Alternatively, the "target" field could be excluded from the toolbar, and appear as options in a pop-up when clicking "Render."


Add tile

This adds a tile to the canvas: wallpaper, radial or line. See Tile edit mode for more.

Options

Opens a Tiling dialogue. From here you can see what options have been applied to an existing tiling, change them and toggle tile stacking.

[to-redo]

Tile edit mode

Tile types

Type Description
Wallpaper tiling These guides corresponds to the different wallpaper categories
Radial tiling These are to create radial patterns. They're basically arc segments with a direction.
Tiling along Path This is defined by a central axis, an attach point and 2 tile bounds. The central axis represents the path to which the tile will attach, basically a visual normal offset. The tile attaches to a specific node (say, the first node of the path) from the attach point, basically a visual tangential offset. The two bounds decide where the tile cuts off save for edge scenarios.

To enter Tile Edit mode, double-click on a tile. Exit by double-clicking elsewhere. The tile can be moved, resized and rotated using just the Transform (F1) tool, just like how rectangles and ellipses can be edited outside of their respective tools.

GUI proposal for the tile Edit mode for the Tiling Tool

Advanced users can then change the type of the base tile (example: from P1 to P2) in tile edit mode through the use of handles or drop-downs.

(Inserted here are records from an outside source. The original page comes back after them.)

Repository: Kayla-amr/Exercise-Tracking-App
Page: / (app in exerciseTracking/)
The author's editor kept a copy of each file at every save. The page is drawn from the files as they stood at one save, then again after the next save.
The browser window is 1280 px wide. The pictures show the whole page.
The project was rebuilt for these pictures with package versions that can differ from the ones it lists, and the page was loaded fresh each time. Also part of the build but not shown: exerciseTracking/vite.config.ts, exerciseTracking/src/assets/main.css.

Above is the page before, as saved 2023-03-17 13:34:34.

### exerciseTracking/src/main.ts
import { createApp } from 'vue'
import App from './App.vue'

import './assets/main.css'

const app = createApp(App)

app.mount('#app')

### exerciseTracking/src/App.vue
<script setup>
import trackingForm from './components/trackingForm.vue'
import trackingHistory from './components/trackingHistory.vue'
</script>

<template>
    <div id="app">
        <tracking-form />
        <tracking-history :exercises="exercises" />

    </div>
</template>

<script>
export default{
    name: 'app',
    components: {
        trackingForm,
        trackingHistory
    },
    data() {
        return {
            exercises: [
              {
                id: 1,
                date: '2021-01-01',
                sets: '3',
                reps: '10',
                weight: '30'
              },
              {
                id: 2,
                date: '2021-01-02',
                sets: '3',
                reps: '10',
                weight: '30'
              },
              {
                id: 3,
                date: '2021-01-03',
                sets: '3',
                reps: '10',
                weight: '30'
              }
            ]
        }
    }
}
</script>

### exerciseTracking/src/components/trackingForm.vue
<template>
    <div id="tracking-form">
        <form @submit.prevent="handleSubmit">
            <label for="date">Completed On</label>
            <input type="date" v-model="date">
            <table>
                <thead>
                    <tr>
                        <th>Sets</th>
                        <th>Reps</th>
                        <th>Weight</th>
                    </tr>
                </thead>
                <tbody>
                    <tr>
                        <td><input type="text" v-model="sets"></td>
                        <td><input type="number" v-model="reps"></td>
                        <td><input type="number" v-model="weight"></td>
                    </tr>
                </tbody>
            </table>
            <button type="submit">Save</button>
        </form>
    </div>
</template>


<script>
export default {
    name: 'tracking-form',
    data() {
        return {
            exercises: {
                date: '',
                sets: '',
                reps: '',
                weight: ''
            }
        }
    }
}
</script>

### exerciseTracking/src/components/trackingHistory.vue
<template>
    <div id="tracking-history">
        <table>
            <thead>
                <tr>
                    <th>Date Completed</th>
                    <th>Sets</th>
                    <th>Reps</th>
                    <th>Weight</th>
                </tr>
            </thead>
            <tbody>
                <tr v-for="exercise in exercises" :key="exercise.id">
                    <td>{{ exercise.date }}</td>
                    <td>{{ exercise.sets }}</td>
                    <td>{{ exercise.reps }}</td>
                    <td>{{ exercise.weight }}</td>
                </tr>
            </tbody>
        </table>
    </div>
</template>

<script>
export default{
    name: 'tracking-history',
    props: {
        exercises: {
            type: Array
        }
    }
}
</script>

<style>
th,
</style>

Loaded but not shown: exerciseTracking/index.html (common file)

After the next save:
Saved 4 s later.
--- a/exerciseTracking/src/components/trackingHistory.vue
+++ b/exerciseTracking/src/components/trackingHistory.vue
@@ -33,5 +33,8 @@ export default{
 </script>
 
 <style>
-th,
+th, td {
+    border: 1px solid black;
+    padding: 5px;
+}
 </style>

These handles are not visible nor editable outside the tile edit mode (to avoid getting in the way).

(Veronica made a nice list of tiles for wallpapers and corresponding output previews, but the link died….)

Guide points and other guides

These features are there to help you design your tile pattern. Specifically, they're there to help design seamless tiles.

  • Guide points: When a guide point is created on one side of a guide, counterparts are automatically created on all other sides of the basic guide. All changes to the original will be reflected onto counterpart.
  • Guide segment: clicking and dragging on a guide point creates a guide segment, which also shows on all of the guide point's counterparts. The idea is to place a node on a guide point, snap its handle to the end of the segment, then repeat with the guide point's counterparts. When a "fuse" operation is applied, the result will be a perfectly smooth transition from one tile to the next.

See this javascript program for an approximate idea of how it'd behave. Note: programming-wise, the guide points don't actually do anything, they're just visual references. When Inkscape creates a "Fuse path" tiling, it just joins the nearest nodes. This means you can introduce slight dynamics and still have lines link up, though Inkscape can't guarantee the results in this case. Depending on the guide type, other types of guides are available (parallel lines, arcs etc.)

Render frame

Render frame feature for the tiling tool proposal

A render frame is a tiling outline allowing the user to manually choose which frames to render. This is made up of a "central" tile and additional tiles (so when dynamics are applied, they start with the central tile). By default the frame is rendered over the original tile, but is a separate object that can be moved around, rotated and resized.

Tile stacking

You can easily stack different tilings! Explanation of tile stacking feature for my tiling proposal

Inkscape will likely have an Effects stacking mechanism in the future. Whatever it is, tiling would also fit right into it.